We have many theories, but little evidence concerning the origins of totem poles. However, once the custom became a part of tribal ritual, it flourished. Before the end of the18th century, travelers encountered monumental carvings in cedar along a coastal expanse of one thousand miles.
Many of the crests used in Pacific Northwest Coast carvings have their origins in the ancient myth. According to these tales, it was a time before the world was as it is now; a time when humans and animals were not separate and distinct; and when they could transform easily from one to another. A family obtained its “origin” crest from an early ancestor who had a memorable adventure of encounter with a supernatural creature. This adventure often entailed the ancestor’s overcoming and killing the creature, or the creature becoming human to establish the lineage.
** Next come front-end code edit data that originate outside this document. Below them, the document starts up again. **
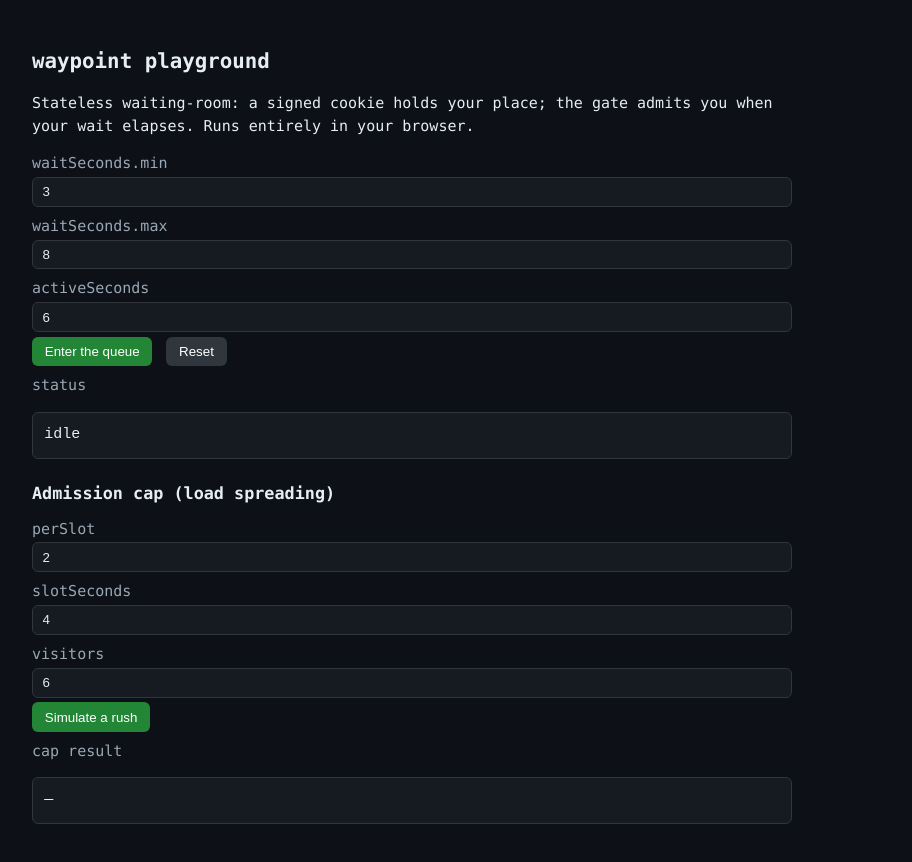
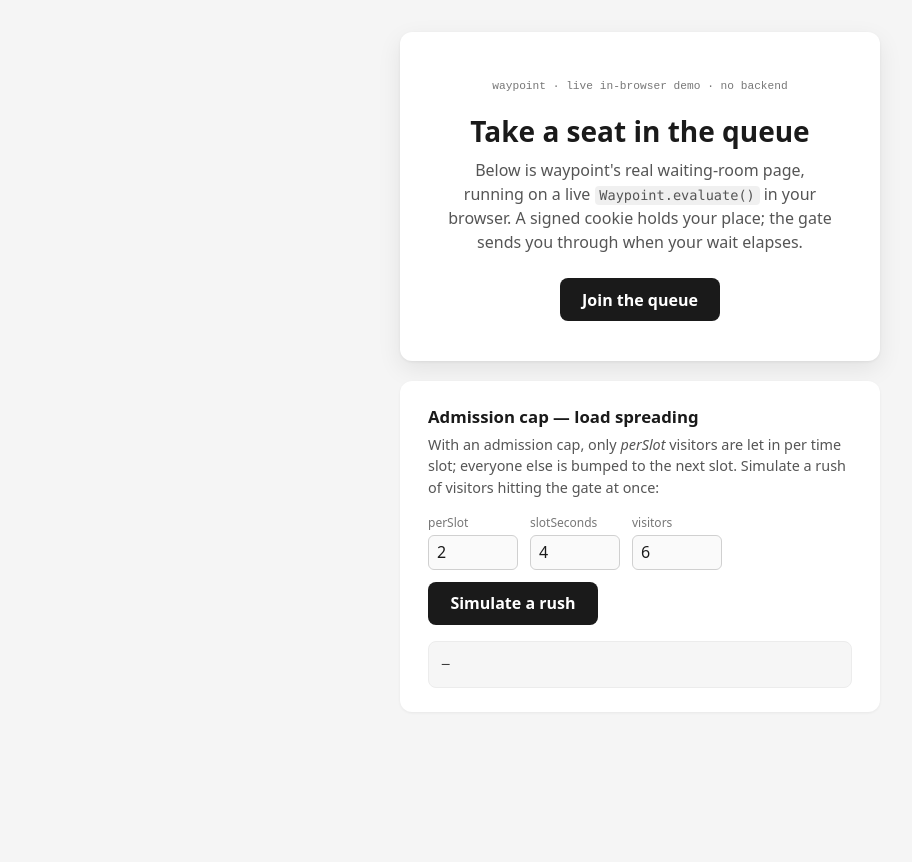
Before and after one commit to curtyo18/waypoint, a website with bundled scripts: page web/index.html in a window 1280 px wide. Shown: the whole page, without its empty margins (0-912 px from the left). After the commit the page ends 800 px from the top, so only its background shows below. Built offline with nearby package versions, Linux system fonts and the light colour scheme.

Commit message:
feat: drive the real waiting-room page from a live evaluate() in the demo

```diff
--- a/web/index.html
+++ b/web/index.html
@@ -3,39 +3,192 @@
   <head>
     <meta charset="utf-8" />
     <meta name="viewport" content="width=device-width, initial-scale=1" />
-    <title>waypoint — waiting-room playground</title>
+    <title>waypoint — live waiting-room demo</title>
     <style>
-      :root { color-scheme: dark; }
-      body { margin: 0; background: #0d1117; color: #e6edf3;
-        font: 15px/1.5 ui-monospace, SFMono-Regular, Menlo, monospace; padding: 2rem; }
-      h1 { font-size: 1.3rem; } label { display: block; margin: .5rem 0 .15rem; color: #9aa7b4; }
-      input { width: 100%; box-sizing: border-box; background: #161b22;
-        color: #e6edf3; border: 1px solid #30363d; border-radius: 6px; padding: .4rem .6rem; }
-      button { margin: .3rem .3rem 0 0; background: #238636; color: #fff; border: 0;
-        border-radius: 6px; padding: .45rem .8rem; cursor: pointer; }
-      button.alt { background: #30363d; }
-      pre { background: #161b22; border: 1px solid #30363d; border-radius: 6px;
-        padding: .7rem; overflow: auto; white-space: pre-wrap; word-break: break-all; }
-      .grid { max-width: 760px; }
+      /* Card + countdown styling is lifted from the library's shipped
+         static-page/index.html so this demo IS the real waiting page,
+         driven by a live Waypoint.evaluate() instead of an edge worker. */
+      :root {
+        color-scheme: light dark;
+      }
+      html,
+      body {
+        min-height: 100%;
+        margin: 0;
+      }
+      body {
+        font-family: system-ui, -apple-system, "Segoe UI", Roboto, "Helvetica Neue", Arial, sans-serif;
+        background: #f5f5f5;
+        color: #1a1a1a;
+        display: flex;
+        flex-direction: column;
+        align-items: center;
+        gap: 1.25rem;
+        padding: 2rem 1rem 3rem;
+        box-sizing: border-box;
+      }
+      main {
+        background: #ffffff;
+        padding: 2.5rem 3rem;
+        border-radius: 12px;
+        box-shadow: 0 1px 3px rgba(0, 0, 0, 0.06), 0 8px 24px rgba(0, 0, 0, 0.08);
+        max-width: 30rem;
+        width: 100%;
+        box-sizing: border-box;
+        text-align: center;
+      }
+      h1 {
+        margin: 0 0 0.5rem;
+        font-size: 1.75rem;
+        font-weight: 600;
+      }
+      p {
+        margin: 0 0 1.5rem;
+        color: #555;
+        line-height: 1.5;
+      }
+      code {
+        font: 0.85em ui-monospace, SFMono-Regular, Menlo, monospace;
+        background: rgba(0, 0, 0, 0.06);
+        padding: 0.1em 0.35em;
+        border-radius: 4px;
+      }
+      .countdown {
+        font-variant-numeric: tabular-nums;
+        font-size: 2.5rem;
+        font-weight: 600;
+        letter-spacing: 0.02em;
+        margin-bottom: 1rem;
+      }
+      .verdict {
+        font: 0.8rem/1.4 ui-monospace, SFMono-Regular, Menlo, monospace;
+        color: #8a8a8a;
+        margin: 0;
+      }
+      button {
+        font: inherit;
+        font-weight: 600;
+        background: #1a1a1a;
+        color: #fff;
+        border: 0;
+        border-radius: 8px;
+        padding: 0.65rem 1.4rem;
+        cursor: pointer;
+      }
+      button.secondary {
+        background: #e4e4e4;
+        color: #1a1a1a;
+      }
+      /* Secondary "behind the scenes" panel for the admission cap. */
+      .panel {
+        max-width: 30rem;
+        width: 100%;
+        box-sizing: border-box;
+        background: #ffffff;
+        border-radius: 12px;
+        box-shadow: 0 1px 3px rgba(0, 0, 0, 0.06);
+        padding: 1.5rem 1.75rem;
+      }
+      .panel h2 {
+        margin: 0 0 0.35rem;
+        font-size: 1.05rem;
+      }
+      .panel p.lead {
+        margin: 0 0 1rem;
+        font-size: 0.9rem;
+      }
+      .row {
+        display: flex;
+        gap: 0.75rem;
+        align-items: flex-end;
+        flex-wrap: wrap;
+        margin-bottom: 1rem;
+      }
+      .row label {
+        font-size: 0.75rem;
+        color: #777;
+        display: block;
+        margin-bottom: 0.2rem;
+      }
+      .row input {
+        width: 4.5rem;
+        font: inherit;
+        padding: 0.35rem 0.5rem;
+        border: 1px solid #d0d0d0;
+        border-radius: 6px;
+        background: #fafafa;
+        color: #1a1a1a;
+      }
+      pre {
+        font: 0.82rem/1.5 ui-monospace, SFMono-Regular, Menlo, monospace;
+        background: #f6f6f6;
+        border: 1px solid #ececec;
+        border-radius: 8px;
+        padding: 0.8rem;
+        margin: 0;
+        white-space: pre-wrap;
+        text-align: left;
+      }
+      .tag {
+        display: inline-block;
+        font: 0.7rem/1 ui-monospace, monospace;
+        color: #777;
+        margin-bottom: 1.25rem;
+      }
+      [hidden] { display: none !important; }
     </style>
   </head>
   <body>
-    <div class="grid">
-      <h1>waypoint playground</h1>
-      <p>Stateless waiting-room: a signed cookie holds your place; the gate admits you when your wait elapses. Runs entirely in your browser.</p>
-      <label>waitSeconds.min</label><input id="wmin" value="3" />
-      <label>waitSeconds.max</label><input id="wmax" value="8" />
-      <label>activeSeconds</label><input id="active" value="6" />
-      <button id="enter">Enter the queue</button>
-      <button id="reset" class="alt">Reset</button>
-      <label>status</label><pre id="status">idle</pre>
-      <h1 style="font-size:1.05rem;margin-top:1.4rem">Admission cap (load spreading)</h1>
-      <label>perSlot</label><input id="perSlot" value="2" />
-      <label>slotSeconds</label><input id="slot" value="4" />
-      <label>visitors</label><input id="visitors" value="6" />
-      <button id="rush">Simulate a rush</button>
-      <label>cap result</label><pre id="cap">—</pre>
-    </div>
+    <main>
+      <div class="tag">waypoint · live in-browser demo · no backend</div>
+
+      <div id="intro">
+        <h1>Take a seat in the queue</h1>
+        <p>
+          Below is waypoint's real waiting-room page, running on a live
+          <code>Waypoint.evaluate()</code> in your browser. A signed cookie holds
+          your place; the gate sends you through when your wait elapses.
+        </p>
+        <button id="join">Join the queue</button>
+      </div>
+
+      <!-- Mirrors the shipped static-page/index.html waiting view. -->
+      <div id="waiting" hidden>
+        <h1>You're in line</h1>
+        <p>
+          We're letting people in a few at a time so the site stays fast for
+          everyone. We'll send you through automatically when it's your turn.
+        </p>
+        <div class="countdown" id="countdown">--</div>
+        <p class="verdict" id="wverdict"></p>
+      </div>
+
+      <div id="admitted" hidden>
+        <h1>You're through&nbsp;✓</h1>
+        <p>
+          Admitted — a real deployment would forward you to the site now. Your
+          signed cookie keeps you in for the active window without re-queuing.
+        </p>
+        <button id="again" class="secondary">Join again</button>
+      </div>
+    </main>
+
+    <section class="panel">
+      <h2>Admission cap — load spreading</h2>
+      <p class="lead">
+        With an admission cap, only <em>perSlot</em> visitors are let in per time
+        slot; everyone else is bumped to the next slot. Simulate a rush of
+        visitors hitting the gate at once:
+      </p>
+      <div class="row">
+        <div><label for="perSlot">perSlot</label><input id="perSlot" value="2" /></div>
+        <div><label for="slot">slotSeconds</label><input id="slot" value="4" /></div>
+        <div><label for="visitors">visitors</label><input id="visitors" value="6" /></div>
+        <button id="rush">Simulate a rush</button>
+      </div>
+      <pre id="cap">—</pre>
+    </section>
+
     <script type="module" src="./demo.js"></script>
   </body>
 </html>
```
Also changed, not shown: web/demo-main.ts (+57 -18 lines).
However, a crest could also be acquired through marriage. Other ways that a family and/or chief obtained a new crest or totem was through the conquest of an enemy, or by trade. In some cases another family or chief gave it as compensation for special services, or they appropriated the crest at the extinction of the original owner’s family. Outstanding episodes of family history, migrations and settlement, war adventures, resource ownership or special visions could generate new crests.
The original Pacific Northwest Totem Poles will soon be on view at the Red Earth Native American Museum & Gallery in downtown Oklahoma City next to the historic Skirvin Hilton Hotel at 6 Santa Fe Plaza.
To learn more about Native American myth, folklore and culture, you may wish to make reading selections from the following list.
Only the Names Remain: the Cherokees and the Trail of Tears by Alex W. Bealer and illustrated by Kristina Rodanas. Boston, Massachusetts: Little, Brown, 1996.
Indian Chiefs by Russell Freedman. New York: Holiday House, 1987.
Happily May I Walk: American Indians and Alaska Natives Today by Arlene Hirschfelder. New York: Scribner's, 1986.
Brother Eagle, Sister Sky: A Message from Chief Seattle with paintings by Susan Jeffers. New York: Penguin, 1991.
Children of the Earth and Sky: Five Stories about Native American Children written by Stephen Krensky and illustrated by James Watling. New York: Scholastic, 1991.
Star Tales: North American Indian Stories about the Stars retold and illustrated by Gretchen Will Mayo. New York: Walker, 1987.
Spirit Walker poems by Nancy Wood and paintings by Frank Howell. New York: Delacorte, 1993.